Naming and Shaming the Companies Using TFWs a Step Toward Making Them Pay The Full Costs

Now, just a few days after Dave Moreau blew the whistle on RBC's abuse of Canada's TFWP, they are in full retreat. They've issued a public 'mia culpa' that included promises that all the fired employees would be getting comparable jobs and that their business practices would change. Such is the power of bad publicity in our modern interconnected world. In reality their bottom line won't change a bit in the short-term because of the public's reaction to their getting caught doing exactly what thousands of other companies all across Canada are doing. The damage RBC fears is to their long-term PR persona.

RBC is in full damage control mode because they got 'named and shamed' by the whistleblower.
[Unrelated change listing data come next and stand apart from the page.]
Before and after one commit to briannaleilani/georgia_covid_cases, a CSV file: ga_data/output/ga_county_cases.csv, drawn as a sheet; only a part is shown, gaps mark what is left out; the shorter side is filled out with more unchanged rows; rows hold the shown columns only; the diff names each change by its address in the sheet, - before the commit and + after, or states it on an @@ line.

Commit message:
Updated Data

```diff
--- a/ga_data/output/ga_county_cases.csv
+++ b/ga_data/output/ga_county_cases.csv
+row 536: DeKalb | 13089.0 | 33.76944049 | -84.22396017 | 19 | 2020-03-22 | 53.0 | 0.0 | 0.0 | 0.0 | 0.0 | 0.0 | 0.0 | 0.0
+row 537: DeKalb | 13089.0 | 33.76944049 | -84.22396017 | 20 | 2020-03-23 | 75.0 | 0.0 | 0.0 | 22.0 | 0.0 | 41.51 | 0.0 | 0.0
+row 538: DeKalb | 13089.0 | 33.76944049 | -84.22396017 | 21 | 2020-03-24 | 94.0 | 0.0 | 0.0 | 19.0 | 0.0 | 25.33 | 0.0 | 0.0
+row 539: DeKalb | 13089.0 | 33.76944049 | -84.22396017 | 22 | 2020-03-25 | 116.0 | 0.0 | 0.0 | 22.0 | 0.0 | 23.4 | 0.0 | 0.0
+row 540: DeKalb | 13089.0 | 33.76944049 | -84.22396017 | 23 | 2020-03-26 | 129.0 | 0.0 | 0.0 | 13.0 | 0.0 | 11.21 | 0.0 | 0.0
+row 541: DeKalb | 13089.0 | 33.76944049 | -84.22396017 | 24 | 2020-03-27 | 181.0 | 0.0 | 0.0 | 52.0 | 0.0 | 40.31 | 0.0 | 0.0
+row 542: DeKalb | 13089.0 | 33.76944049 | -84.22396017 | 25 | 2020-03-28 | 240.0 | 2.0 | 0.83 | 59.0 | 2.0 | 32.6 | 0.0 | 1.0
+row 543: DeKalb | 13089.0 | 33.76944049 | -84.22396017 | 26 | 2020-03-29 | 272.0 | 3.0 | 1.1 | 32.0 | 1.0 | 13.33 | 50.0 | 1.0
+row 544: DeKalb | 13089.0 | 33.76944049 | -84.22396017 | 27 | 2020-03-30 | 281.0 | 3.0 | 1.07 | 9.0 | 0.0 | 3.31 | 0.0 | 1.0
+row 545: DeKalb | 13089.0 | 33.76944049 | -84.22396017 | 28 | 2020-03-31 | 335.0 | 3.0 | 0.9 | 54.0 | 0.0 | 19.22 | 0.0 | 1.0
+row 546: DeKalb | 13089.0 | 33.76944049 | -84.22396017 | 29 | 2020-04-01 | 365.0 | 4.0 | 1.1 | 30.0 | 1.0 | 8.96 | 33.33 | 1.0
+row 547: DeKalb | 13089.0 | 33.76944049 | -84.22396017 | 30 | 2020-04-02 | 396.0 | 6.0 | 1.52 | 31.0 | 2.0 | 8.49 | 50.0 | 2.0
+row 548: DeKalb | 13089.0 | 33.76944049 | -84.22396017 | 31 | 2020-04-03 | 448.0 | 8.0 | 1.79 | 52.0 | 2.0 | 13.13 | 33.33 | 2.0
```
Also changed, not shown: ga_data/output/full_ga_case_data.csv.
The website Outsource Canada has province by province lists derived from StatsCan's voluminous and somewhat confusing tables. For instance, my home province of BC which currently has 166,400 folks registered with the government as unemployed and also has 28,065 TFWs which is 16.87% of its total employed workforce. The BC page's list of BC's companies, which includes hundreds of names, is really only a partial list because very few of the national corporations, including the big banks like RBC or the fast food outlets like Tim Horton's, are on it so...nonetheless it's well worth a cruise though the list to see how many of the places you frequent are there.
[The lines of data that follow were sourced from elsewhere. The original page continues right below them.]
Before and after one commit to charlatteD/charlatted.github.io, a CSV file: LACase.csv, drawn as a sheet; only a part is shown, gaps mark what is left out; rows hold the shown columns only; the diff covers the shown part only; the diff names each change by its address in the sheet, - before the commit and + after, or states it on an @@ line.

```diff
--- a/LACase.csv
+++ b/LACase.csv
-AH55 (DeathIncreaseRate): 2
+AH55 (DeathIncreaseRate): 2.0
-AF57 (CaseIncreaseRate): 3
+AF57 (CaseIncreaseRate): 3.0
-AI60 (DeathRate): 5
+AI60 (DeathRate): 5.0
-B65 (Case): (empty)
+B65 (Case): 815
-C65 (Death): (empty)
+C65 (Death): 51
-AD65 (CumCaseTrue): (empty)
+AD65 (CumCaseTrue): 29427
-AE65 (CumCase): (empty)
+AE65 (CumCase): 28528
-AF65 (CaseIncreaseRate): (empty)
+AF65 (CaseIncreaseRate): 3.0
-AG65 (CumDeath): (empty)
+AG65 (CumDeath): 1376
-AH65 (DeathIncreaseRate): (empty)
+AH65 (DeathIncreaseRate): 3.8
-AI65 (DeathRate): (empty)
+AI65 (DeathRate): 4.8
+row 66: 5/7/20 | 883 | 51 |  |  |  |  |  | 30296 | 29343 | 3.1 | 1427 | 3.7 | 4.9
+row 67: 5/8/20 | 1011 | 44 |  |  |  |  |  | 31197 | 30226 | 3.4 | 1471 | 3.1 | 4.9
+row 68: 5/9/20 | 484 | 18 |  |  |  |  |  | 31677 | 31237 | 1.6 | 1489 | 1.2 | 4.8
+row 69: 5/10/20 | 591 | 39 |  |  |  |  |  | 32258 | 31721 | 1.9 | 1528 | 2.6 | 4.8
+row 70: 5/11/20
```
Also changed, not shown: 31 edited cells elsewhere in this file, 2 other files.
According to StatsCan, the largest number of TFWs across Canada are general farm workers including nursery, greenhouse and harvesting labourers  followed by food counter attendants, cooks, kitchen helpers and related restaurant occupations. The mind numbing lists and tables at StatsCan show that by far those highly specialized workers the program is supposed to help companies find are a tiny minority of the 338,000 TFWs now working in Canada.

According to another section of StatsCan, BC lost 16,200 full-time jobs last month. As BC Federation of Labour President Jim Sinclair says, "These numbers reveal we don't have a temporary shortage of workers, we have a shortage of jobs." The Federation has long opposed the Temporary Foreign Worker Program, because the program drives down wages and severely limits the rights of workers entering Canada. "We know that over the long run with expected retirements and slowing birthrates, our workforce requires continued reliance on immigration," said Sinclair; "but let's invest in real immigration programs that allow prospective citizens the same rights as all Canadian workers. It's how we built Canada and how we should continue to build Canada.

Wading through the jargon can be almost as confusing as the stats. The term 'outsourcing' is commonly used as a catch-all term by us folks non-familiar with the lingo. Reading up on the definitions of outsourcing, offshoring, temporary foreign workers and outsourcing companies can drive a person to drink. The street level reality is that the earlier era's destruction of Canada's manufacturing industries by the free trade and globalization bandits was mostly offshoring. The current corporate scheme of hiding behind sub-contractors [outsourcing companies] that actually hire and import temporary foreign workers is what we call outsourcing.

In the end it doesn't matter much which knife slit your throat, the reality is that you're bleeding and useless you stop the bleeding quickly somehow you'll be dead. It would be nice to live in a world where a person could count on the government to step in and stop the metaphorical bleeding of Canadian jobs, but we all know that'll happen just after pigs fly. So the best option, the best tool we have is to make the dastardly companies pay the Public Relations price of their short-term profit motivated actions is to take a first step by  'Naming and Shaming' them.